Go through the entries below and copy every line that holds the word "couplings".

[Opening Input records section]

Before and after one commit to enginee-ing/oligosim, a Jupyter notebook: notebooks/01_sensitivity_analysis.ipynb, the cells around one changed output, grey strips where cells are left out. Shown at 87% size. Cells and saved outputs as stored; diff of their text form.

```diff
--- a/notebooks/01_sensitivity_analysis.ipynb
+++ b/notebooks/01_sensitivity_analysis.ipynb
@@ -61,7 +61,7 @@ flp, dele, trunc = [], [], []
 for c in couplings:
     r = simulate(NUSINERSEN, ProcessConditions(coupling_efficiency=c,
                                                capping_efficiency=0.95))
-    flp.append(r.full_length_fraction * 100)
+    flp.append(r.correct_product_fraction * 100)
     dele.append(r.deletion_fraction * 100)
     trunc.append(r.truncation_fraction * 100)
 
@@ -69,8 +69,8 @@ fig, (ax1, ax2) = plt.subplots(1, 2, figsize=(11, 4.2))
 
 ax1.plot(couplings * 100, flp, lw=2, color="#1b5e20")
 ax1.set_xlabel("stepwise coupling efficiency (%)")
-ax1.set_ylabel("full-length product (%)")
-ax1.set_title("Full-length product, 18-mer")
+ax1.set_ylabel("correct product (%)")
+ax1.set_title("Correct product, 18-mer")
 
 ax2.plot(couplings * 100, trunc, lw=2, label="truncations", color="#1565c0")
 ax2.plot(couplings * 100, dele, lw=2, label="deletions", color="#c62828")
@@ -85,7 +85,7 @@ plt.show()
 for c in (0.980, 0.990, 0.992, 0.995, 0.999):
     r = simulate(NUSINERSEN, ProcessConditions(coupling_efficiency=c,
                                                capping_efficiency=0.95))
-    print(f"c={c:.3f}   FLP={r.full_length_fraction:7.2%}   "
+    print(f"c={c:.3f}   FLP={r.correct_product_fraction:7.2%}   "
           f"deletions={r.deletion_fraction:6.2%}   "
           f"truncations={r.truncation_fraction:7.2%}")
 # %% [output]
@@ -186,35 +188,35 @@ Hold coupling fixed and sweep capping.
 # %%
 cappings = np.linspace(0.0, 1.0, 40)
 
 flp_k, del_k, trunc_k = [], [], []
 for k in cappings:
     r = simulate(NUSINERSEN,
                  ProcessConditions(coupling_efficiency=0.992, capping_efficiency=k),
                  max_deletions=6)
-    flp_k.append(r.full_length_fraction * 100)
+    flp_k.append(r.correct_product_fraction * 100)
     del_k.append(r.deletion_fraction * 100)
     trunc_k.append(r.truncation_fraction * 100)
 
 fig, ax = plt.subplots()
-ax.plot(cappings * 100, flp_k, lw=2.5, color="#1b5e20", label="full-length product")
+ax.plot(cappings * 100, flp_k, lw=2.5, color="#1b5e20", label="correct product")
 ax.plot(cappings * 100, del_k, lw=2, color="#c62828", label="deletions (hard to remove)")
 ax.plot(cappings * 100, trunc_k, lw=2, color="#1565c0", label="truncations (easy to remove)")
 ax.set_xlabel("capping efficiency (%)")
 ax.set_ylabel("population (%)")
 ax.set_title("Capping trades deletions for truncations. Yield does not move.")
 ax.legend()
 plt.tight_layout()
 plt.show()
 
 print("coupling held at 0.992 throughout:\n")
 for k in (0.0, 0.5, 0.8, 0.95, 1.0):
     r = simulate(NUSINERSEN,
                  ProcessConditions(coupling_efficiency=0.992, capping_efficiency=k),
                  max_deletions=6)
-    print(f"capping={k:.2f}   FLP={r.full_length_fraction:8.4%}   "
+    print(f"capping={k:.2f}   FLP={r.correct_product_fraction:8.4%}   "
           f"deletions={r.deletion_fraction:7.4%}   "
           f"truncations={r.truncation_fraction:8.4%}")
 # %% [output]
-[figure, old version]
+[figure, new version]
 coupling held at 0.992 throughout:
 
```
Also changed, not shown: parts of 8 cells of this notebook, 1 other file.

[Closing Input records section]

▶ _Task response_
 for c in couplings:
 ax1.plot(couplings * 100, flp, lw=2, color="#1b5e20")
 ax2.plot(couplings * 100, trunc, lw=2, label="truncations", color="#1565c0")
 ax2.plot(couplings * 100, dele, lw=2, label="deletions", color="#c62828")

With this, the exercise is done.